* INSTRUCTIONS TO FOLLOW *
Could you copy each line of the listing below that has the word "context"?

* EXTRACTED RECORDS *
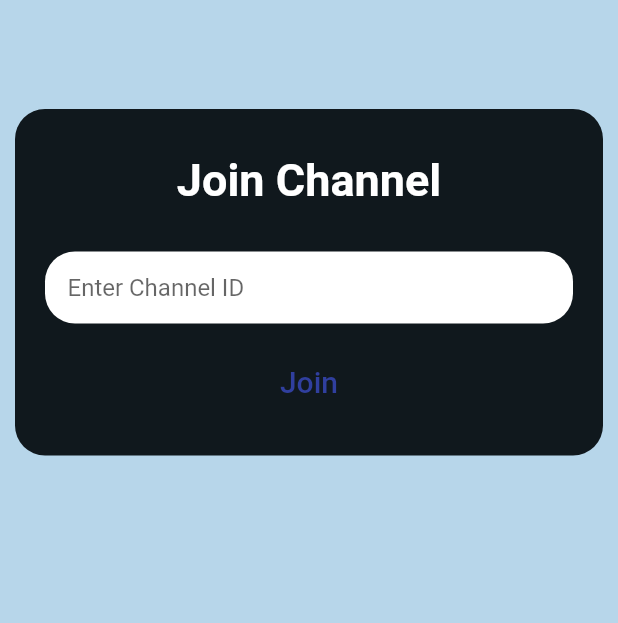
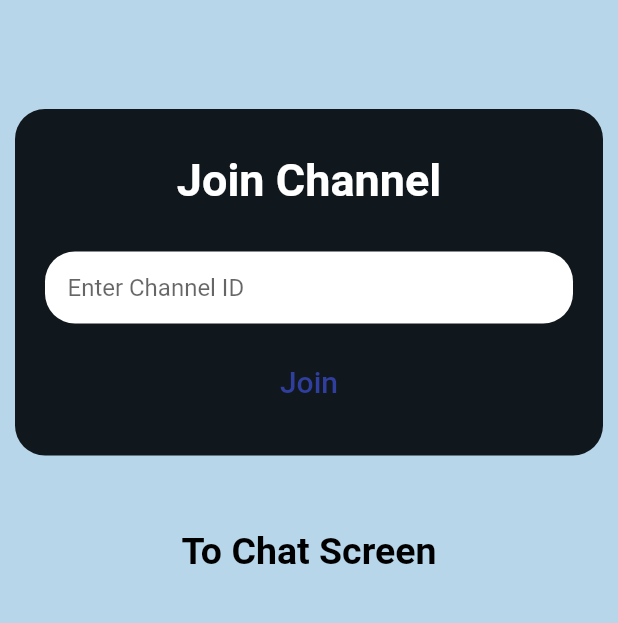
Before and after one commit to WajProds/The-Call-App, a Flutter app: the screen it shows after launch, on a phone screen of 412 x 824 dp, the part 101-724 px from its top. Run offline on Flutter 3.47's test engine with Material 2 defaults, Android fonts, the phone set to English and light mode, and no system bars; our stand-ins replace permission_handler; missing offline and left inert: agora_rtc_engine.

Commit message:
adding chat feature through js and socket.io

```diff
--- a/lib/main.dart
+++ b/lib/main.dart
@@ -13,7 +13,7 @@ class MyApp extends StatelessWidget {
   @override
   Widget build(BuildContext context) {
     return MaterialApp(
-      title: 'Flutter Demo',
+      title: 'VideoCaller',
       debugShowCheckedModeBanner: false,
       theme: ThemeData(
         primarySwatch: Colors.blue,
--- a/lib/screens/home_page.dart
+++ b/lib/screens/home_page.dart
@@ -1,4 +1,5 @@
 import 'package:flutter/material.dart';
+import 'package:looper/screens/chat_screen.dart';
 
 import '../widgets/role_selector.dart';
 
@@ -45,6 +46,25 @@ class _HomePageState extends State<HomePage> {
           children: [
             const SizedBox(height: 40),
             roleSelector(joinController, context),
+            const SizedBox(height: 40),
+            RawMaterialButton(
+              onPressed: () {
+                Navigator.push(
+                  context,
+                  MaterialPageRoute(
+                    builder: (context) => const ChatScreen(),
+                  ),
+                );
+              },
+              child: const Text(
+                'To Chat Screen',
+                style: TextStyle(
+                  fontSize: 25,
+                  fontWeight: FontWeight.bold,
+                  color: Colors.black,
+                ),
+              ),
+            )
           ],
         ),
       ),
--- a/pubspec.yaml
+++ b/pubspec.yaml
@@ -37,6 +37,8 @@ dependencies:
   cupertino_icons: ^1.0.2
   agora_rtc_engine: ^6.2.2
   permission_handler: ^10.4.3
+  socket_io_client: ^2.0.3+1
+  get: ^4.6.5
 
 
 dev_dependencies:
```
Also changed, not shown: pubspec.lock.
* * *
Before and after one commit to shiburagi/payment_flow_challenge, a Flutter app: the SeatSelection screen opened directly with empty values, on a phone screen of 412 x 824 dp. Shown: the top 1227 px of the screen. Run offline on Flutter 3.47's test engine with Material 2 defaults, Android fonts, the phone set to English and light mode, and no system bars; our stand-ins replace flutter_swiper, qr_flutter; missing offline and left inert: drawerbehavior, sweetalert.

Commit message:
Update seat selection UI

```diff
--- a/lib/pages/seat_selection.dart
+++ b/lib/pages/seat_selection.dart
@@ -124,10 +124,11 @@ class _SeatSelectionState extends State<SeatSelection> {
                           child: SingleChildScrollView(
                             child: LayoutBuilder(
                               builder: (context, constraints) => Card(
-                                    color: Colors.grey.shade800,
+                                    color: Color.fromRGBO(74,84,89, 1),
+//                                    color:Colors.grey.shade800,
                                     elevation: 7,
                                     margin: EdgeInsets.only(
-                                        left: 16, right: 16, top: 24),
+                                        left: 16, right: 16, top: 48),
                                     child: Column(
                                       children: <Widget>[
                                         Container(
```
==
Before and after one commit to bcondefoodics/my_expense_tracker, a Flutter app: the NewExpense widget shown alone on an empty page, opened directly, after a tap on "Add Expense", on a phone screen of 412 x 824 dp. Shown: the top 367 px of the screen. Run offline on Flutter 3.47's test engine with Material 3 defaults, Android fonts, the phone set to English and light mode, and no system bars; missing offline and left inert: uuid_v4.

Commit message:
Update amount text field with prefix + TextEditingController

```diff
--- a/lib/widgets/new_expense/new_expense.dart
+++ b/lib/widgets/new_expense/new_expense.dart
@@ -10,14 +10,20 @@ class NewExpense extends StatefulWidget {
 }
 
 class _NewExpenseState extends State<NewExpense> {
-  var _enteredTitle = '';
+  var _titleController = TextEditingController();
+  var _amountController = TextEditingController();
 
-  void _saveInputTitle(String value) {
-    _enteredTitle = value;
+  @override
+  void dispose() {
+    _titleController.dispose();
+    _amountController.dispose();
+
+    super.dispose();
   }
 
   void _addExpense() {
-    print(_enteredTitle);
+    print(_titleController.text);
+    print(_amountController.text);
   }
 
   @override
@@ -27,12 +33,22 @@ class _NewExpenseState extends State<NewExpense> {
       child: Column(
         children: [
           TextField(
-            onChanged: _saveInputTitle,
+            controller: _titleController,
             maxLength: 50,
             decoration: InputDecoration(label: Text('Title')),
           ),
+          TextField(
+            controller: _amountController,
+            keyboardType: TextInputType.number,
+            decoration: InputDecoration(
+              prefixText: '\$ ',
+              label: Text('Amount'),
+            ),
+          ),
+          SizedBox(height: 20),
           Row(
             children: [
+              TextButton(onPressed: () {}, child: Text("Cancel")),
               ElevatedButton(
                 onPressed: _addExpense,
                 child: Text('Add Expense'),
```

* ANSWER SPACE *
   Widget build(BuildContext context) {
             roleSelector(joinController, context),
+                  context,
+                    builder: (context) => const ChatScreen(),
                               builder: (context, constraints) => Card(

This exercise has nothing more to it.